• Ben Carson doesn’t object to waterboarding as long as he doesn’t have to admit that he’s doing it.
• Facebook users object to the idea of “a huge monolith with too much power.” (Hahahahahaha.)
• Ted Cruz thinks the best way to fight an ideology is with guns.
• Scott Walker thinks there is an alternative to giving abortions in a case where a mother might die without one. (There is Scott; it’s death.)
• Donald Trump’s too busy to not call women fat pigs.
The winner: Well, it depends how you gauge a winner. If it’s who came across as the most reasonable human being on the stage, then it’s got to be John Kasich. Although being a reasonable human being doesn’t win you votes in this election.

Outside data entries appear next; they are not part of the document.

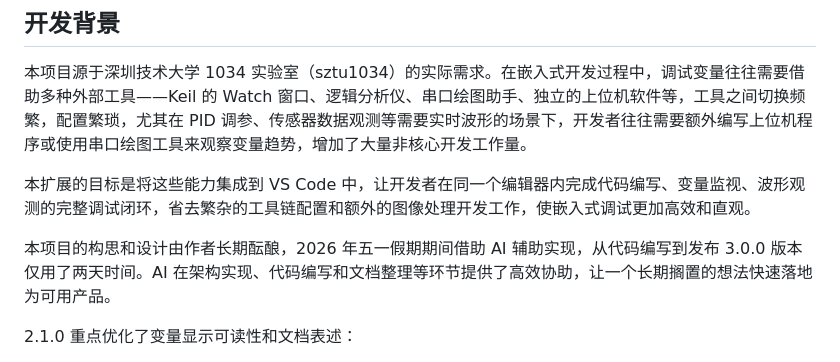
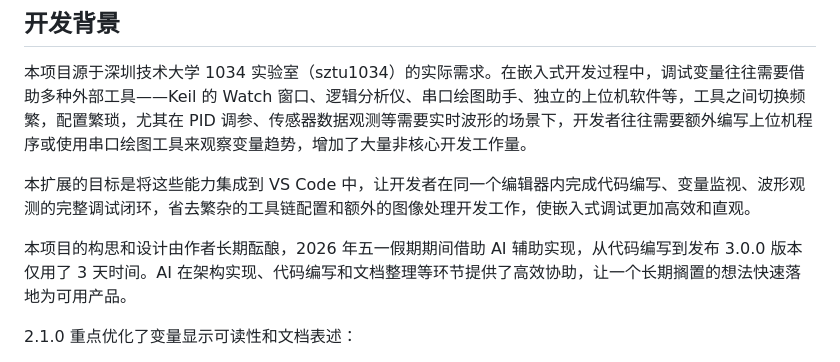
Before and after one commit to 1581525057/stm32-vscode-Live-watch, a Markdown page: README.md, the part around the change. Rendered like a GitHub page.

Commit message:
docs: 修正开发周期描述

```diff
--- a/README.md
+++ b/README.md
@@ -12,7 +12,7 @@
 
 本扩展的目标是将这些能力集成到 VS Code 中，让开发者在同一个编辑器内完成代码编写、变量监视、波形观测的完整调试闭环，省去繁杂的工具链配置和额外的图像处理开发工作，使嵌入式调试更加高效和直观。
 
-本项目的构思和设计由作者长期酝酿，2026 年五一假期期间借助 AI 辅助实现，从代码编写到发布 3.0.0 版本仅用了两天时间。AI 在架构实现、代码编写和文档整理等环节提供了高效协助，让一个长期搁置的想法快速落地为可用产品。
+本项目的构思和设计由作者长期酝酿，2026 年五一假期期间借助 AI 辅助实现，从代码编写到发布 3.0.0 版本仅用了 3 天时间。AI 在架构实现、代码编写和文档整理等环节提供了高效协助，让一个长期搁置的想法快速落地为可用产品。
 
 2.1.0 重点优化了变量显示可读性和文档表述：
 
```
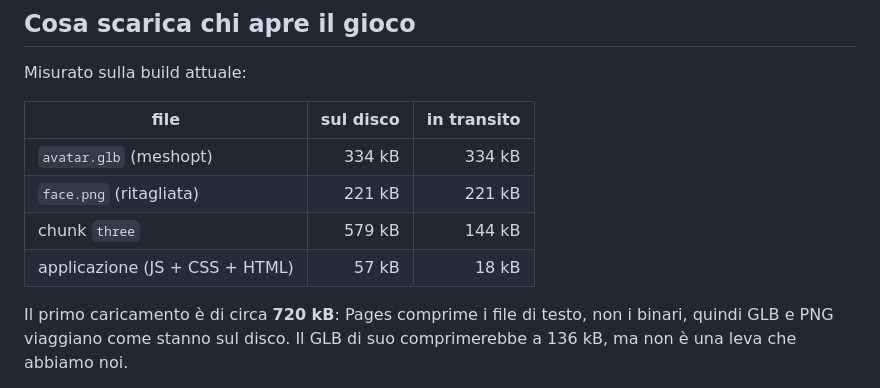
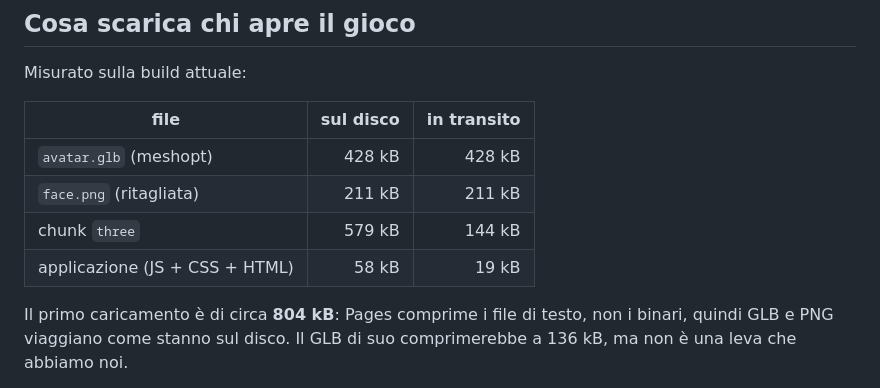
Before and after one commit to matteobaccan/SixSeven, a Markdown page: docs/RILASCIO.md, the part around the change. Drawn GitHub-style.

```diff
--- a/docs/RILASCIO.md
+++ b/docs/RILASCIO.md
@@ -71,12 +71,12 @@ Misurato sulla build attuale:
 
 | file | sul disco | in transito |
 |---|---:|---:|
-| `avatar.glb` (meshopt) | 334 kB | 334 kB |
-| `face.png` (ritagliata) | 221 kB | 221 kB |
+| `avatar.glb` (meshopt) | 428 kB | 428 kB |
+| `face.png` (ritagliata) | 211 kB | 211 kB |
 | chunk `three` | 579 kB | 144 kB |
-| applicazione (JS + CSS + HTML) | 57 kB | 18 kB |
+| applicazione (JS + CSS + HTML) | 58 kB | 19 kB |
 
-Il primo caricamento è di circa **720 kB**: Pages comprime i file di testo, non
+Il primo caricamento è di circa **804 kB**: Pages comprime i file di testo, non
 i binari, quindi GLB e PNG viaggiano come stanno sul disco. Il GLB di suo
 comprimerebbe a 136 kB, ma non è una leva che abbiamo noi.
 
```
Also changed, not shown: AGENTS.md (+3 -2 lines), docs/STATO.md (+5 -2 lines).
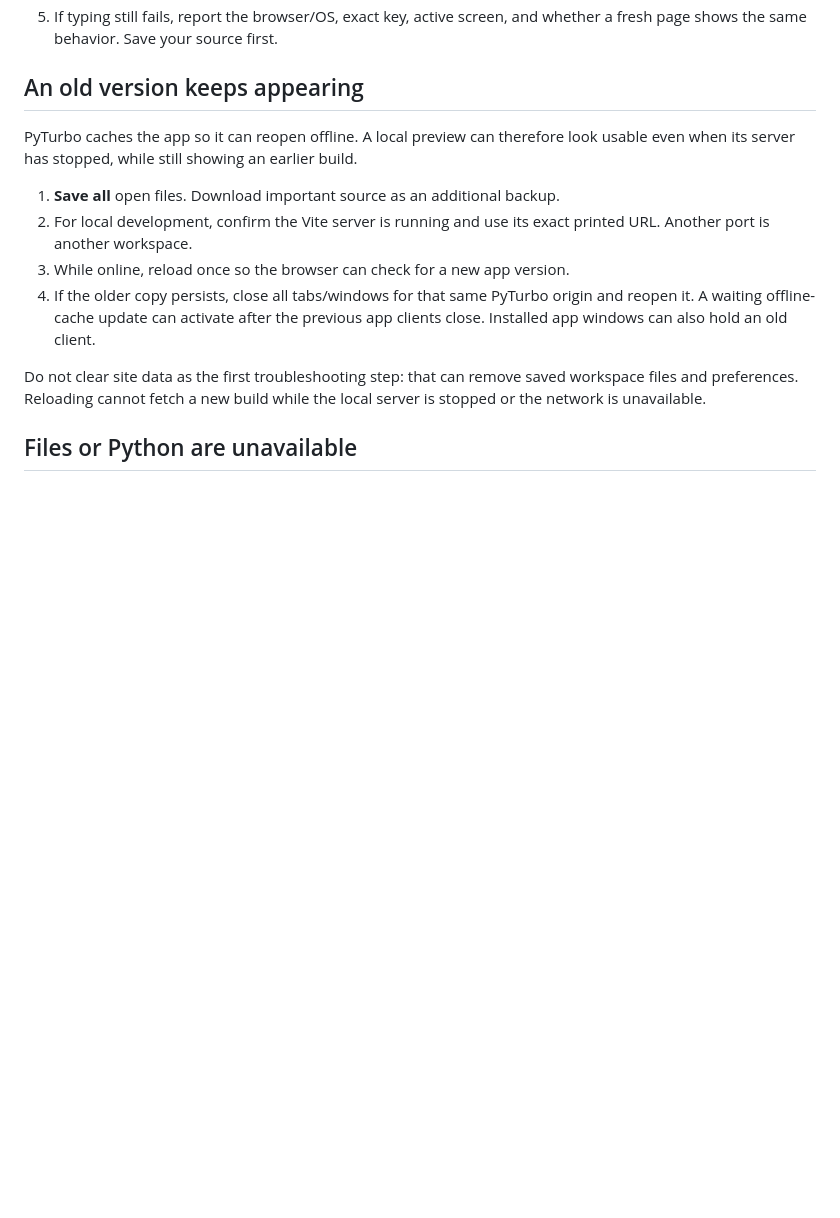
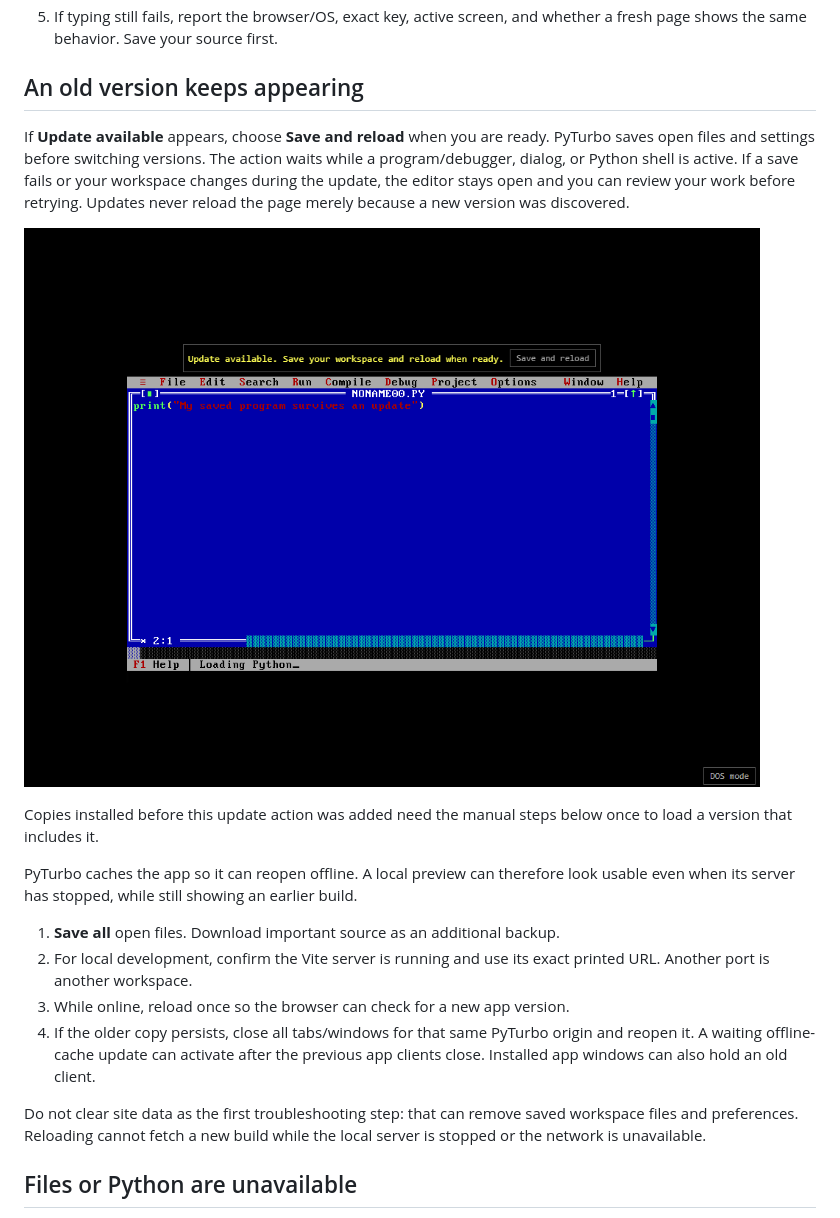
Before and after one commit to abhay-yemekar/pyturbo, a Markdown page: docs/manual/settings-and-troubleshooting.md, the part around the change. Drawn GitHub-style; pictures changed too: docs/images/manual-update.png (added); blank space fills up the shorter version.

```diff
--- a/docs/manual/settings-and-troubleshooting.md
+++ b/docs/manual/settings-and-troubleshooting.md
@@ -82,6 +82,18 @@ another run until you have captured the result: a new run clears it.
 
 ## An old version keeps appearing
 
+If **Update available** appears, choose **Save and reload** when you are ready.
+PyTurbo saves open files and settings before switching versions. The action
+waits while a program/debugger, dialog, or Python shell is active. If a save
+fails or your workspace changes during the update, the editor stays open and
+you can review your work before retrying. Updates never reload the page merely
+because a new version was discovered.
+
+![An available PyTurbo update with the Save and reload action](../images/manual-update.png)
+
+Copies installed before this update action was added need the manual steps
+below once to load a version that includes it.
+
 PyTurbo caches the app so it can reopen offline. A local preview can therefore
 look usable even when its server has stopped, while still showing an earlier
 build.
```
Also changed, not shown: docs/decisions.md (+3 -0 lines), docs/implementation-status.md (+53 -1 lines), 6 other files.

The Ohio Governor pushed his home advantage and showed a remarkable amount of humanity in many of his answers. He spoke about sending fewer addicts and mentally ill people to prison, and addressed the party’s need to reach out to and include ethnic minorities. His answer on gay marriage, although stopping short of agreeing with it, was probably the most compassionate I’ve ever heard a Republican be on the subject. It got a huge round of applause and set Twitter a-twittering, and rightly so. However, and this is a big however, he wasn’t asked any questions on issues he does have some troubling views on.
The loser: Again, this is a piece of string question. On the night, Paul did awfully and Carson showed none of the pep you’d expect from someone who’s made so much money on the motivational speaking circuit. However, Trump made himself look a total dick, not least when, after the debate he implied, publicly, that he had been asked “the toughest questions” because Fox News anchor Megyn Kelly was on her period. Whether that will hurt in the polls remains to be seen.
Until next time. Stay frosty people.1935 Views
Hannah Dunleavy is the deputy editor of Standard Issue. She likes whisky and not having to run anywhere.